High Indigenous Content

Ukrainian TB2s on display beside a row of armored vehicles.

Fully indigenous military hardware has been a long term goal of the Turkish government, with painful memories of the 1975-1978 US arms embargo still lingering and ongoing wrangling surrounding the F-35. Additionally, indigenous military equipment means no terms of use can be imposed, freeing Turkey’s hands with its arms exports and foreign policy. Here Baykar delivers, with the TB2 claimed to have 93 per cent indigenous content today, with the amount planned to further increase in the years to come.


Limited Range

The TB2 currently has a limited range of about 150 kilometers from the nearest drone communication station. This is due to its current dependence on line of sight communications. While Turkey has a network of ground relay stations in its southern provinces to facilitate cross border operations into Syria and northern Iraq and a similar network created in western Libya.
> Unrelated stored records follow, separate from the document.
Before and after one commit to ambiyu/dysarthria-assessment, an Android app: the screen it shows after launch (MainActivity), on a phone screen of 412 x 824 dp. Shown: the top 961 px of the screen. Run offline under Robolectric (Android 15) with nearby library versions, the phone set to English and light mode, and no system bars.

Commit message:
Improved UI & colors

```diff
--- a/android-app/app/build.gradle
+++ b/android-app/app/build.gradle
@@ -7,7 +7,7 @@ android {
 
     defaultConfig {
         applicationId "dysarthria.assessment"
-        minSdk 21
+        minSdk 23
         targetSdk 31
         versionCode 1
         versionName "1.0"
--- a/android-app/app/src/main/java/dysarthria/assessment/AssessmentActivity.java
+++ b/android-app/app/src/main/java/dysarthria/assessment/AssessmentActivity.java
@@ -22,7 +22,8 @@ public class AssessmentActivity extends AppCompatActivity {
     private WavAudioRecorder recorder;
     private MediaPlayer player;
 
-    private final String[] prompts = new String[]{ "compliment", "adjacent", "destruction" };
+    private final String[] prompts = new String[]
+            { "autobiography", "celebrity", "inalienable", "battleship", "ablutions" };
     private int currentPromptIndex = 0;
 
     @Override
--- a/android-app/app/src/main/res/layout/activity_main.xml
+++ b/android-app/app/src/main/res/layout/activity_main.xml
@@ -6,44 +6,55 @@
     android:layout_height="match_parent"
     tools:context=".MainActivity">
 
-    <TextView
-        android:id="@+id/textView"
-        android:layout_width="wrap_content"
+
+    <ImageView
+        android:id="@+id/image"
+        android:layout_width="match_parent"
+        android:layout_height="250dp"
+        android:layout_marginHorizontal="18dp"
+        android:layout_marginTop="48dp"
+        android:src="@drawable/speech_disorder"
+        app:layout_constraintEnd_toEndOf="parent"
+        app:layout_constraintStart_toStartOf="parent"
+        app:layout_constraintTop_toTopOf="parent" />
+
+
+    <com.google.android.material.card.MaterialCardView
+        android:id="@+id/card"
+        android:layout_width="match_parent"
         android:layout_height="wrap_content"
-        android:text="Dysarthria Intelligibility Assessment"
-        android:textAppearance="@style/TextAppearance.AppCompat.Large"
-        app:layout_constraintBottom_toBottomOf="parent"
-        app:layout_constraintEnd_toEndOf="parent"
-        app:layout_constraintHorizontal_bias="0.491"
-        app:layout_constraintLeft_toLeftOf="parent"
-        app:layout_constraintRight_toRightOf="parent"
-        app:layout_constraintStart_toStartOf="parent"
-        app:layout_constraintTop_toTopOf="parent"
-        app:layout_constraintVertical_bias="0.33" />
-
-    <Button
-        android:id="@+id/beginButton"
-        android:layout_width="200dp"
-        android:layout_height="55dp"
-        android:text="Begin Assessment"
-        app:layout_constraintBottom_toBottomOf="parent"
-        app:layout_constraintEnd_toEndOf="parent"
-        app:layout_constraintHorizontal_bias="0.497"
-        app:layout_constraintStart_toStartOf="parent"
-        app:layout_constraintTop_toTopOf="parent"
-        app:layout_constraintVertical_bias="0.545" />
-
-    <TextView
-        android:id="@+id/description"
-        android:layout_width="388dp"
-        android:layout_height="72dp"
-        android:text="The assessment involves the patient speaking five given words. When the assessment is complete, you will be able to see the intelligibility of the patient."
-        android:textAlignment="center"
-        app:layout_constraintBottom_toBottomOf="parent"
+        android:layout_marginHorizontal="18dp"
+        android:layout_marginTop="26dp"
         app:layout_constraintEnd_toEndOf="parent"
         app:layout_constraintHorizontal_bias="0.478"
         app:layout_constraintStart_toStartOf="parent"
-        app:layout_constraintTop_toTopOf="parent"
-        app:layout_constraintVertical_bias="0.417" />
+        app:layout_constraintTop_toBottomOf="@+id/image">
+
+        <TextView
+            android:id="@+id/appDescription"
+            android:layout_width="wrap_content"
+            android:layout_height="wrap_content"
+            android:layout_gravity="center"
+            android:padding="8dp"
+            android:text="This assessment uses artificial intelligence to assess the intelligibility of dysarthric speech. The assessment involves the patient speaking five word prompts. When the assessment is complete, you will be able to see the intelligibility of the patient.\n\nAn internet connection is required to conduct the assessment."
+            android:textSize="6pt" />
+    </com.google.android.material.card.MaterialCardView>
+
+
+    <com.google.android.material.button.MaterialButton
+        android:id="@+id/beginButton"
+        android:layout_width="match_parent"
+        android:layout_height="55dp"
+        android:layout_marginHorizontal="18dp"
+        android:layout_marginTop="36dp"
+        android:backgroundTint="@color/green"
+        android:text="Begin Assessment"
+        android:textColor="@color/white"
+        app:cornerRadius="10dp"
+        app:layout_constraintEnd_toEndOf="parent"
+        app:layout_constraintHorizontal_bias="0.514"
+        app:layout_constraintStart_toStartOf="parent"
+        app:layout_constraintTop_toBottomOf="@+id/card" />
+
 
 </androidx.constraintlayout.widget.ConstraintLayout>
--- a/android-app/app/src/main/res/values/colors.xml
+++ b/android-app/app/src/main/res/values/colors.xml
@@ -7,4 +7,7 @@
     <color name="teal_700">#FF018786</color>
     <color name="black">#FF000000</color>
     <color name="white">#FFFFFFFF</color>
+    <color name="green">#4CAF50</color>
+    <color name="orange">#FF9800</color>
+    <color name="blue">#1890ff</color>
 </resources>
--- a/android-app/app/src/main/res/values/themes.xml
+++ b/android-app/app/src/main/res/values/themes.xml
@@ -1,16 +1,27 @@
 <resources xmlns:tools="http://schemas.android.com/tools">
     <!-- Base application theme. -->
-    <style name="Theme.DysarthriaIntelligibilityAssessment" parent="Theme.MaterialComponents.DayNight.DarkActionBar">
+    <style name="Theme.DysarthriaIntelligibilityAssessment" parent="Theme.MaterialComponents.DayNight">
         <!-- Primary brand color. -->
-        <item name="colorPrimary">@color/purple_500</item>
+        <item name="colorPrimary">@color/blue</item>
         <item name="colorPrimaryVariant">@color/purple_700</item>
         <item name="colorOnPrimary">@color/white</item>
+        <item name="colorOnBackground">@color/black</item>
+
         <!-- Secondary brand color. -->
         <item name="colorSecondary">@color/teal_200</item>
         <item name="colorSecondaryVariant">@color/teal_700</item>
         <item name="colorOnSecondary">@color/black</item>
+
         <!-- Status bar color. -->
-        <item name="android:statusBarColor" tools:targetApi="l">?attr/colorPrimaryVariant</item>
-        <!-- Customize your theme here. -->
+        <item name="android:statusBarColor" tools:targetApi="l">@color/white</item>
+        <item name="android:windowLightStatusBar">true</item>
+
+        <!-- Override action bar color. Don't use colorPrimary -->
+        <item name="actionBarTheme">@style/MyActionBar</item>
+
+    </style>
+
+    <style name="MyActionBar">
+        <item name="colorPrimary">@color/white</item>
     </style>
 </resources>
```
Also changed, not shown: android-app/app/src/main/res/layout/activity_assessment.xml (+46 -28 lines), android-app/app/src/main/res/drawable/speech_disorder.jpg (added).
This presents a hard cap on operations that can be carried out with the TB2. The range limitation also contributes to the Turkish military describing it as a “tactical” UCAV, as opposed to a medium-altitude, long-endurance UCAV like the Anka.

Critical Systems are Still Foreign-made

Armenian Ministry of Defense picture of the WESCAM MX-15D sensor from a TB2 lost by Azerbaijani forces.

While much of the TB2 is made in Turkey by Turkish companies, the most critical systems of the TB2 are still imported from overseas, without which the TB2 can’t see or even take flight. Canada, where the WESCAM MX-15 electro-optic/thermal imaging sight is made, and Austria, where the Rotax 912 engine is made, have both suspended exports of the components to Turkey following domestic political pressure. While Baykar almost certainly has spare systems for such an eventuality, this could present a long term problem.

Future Prospects

Baykar video of the first flight of Aselsan-made indigenous sensors on the TB2.

While Baykar has made no secret of its development of the Akinci, whose ambitious design is only matched by the battlefield success of its predecessor, development for the TB2 is far from over. Baykar announced the first flight of indigenous sensors on the TB2 on 6 November, releasing both true color camera and thermal imaging imagery. TB2s equipped with satellite communications systems have now begun testing as well, potentially lifting the range limitations sooner rather than later. Last but not least, a new generation of indigenous UAV engines by Tusaş Engine Industries will power a forthcoming “TB3”, in addition to the Akinci.

Looking Back

An Akinci on display at Teknofest 2019, with an array of weapons it is designed to carry in front of it.

The story of the TB2 is the story of Turkey’s rise to the cutting edge of drone warfare, as countless other media accounts testify. Even as the Akinci and other members of Turkey’s next generation of UCAVs get ever closer to completing development, entering service and potentially replacing the TB2, it’s clear that the TB2’s place in Turkish aviation history is assured.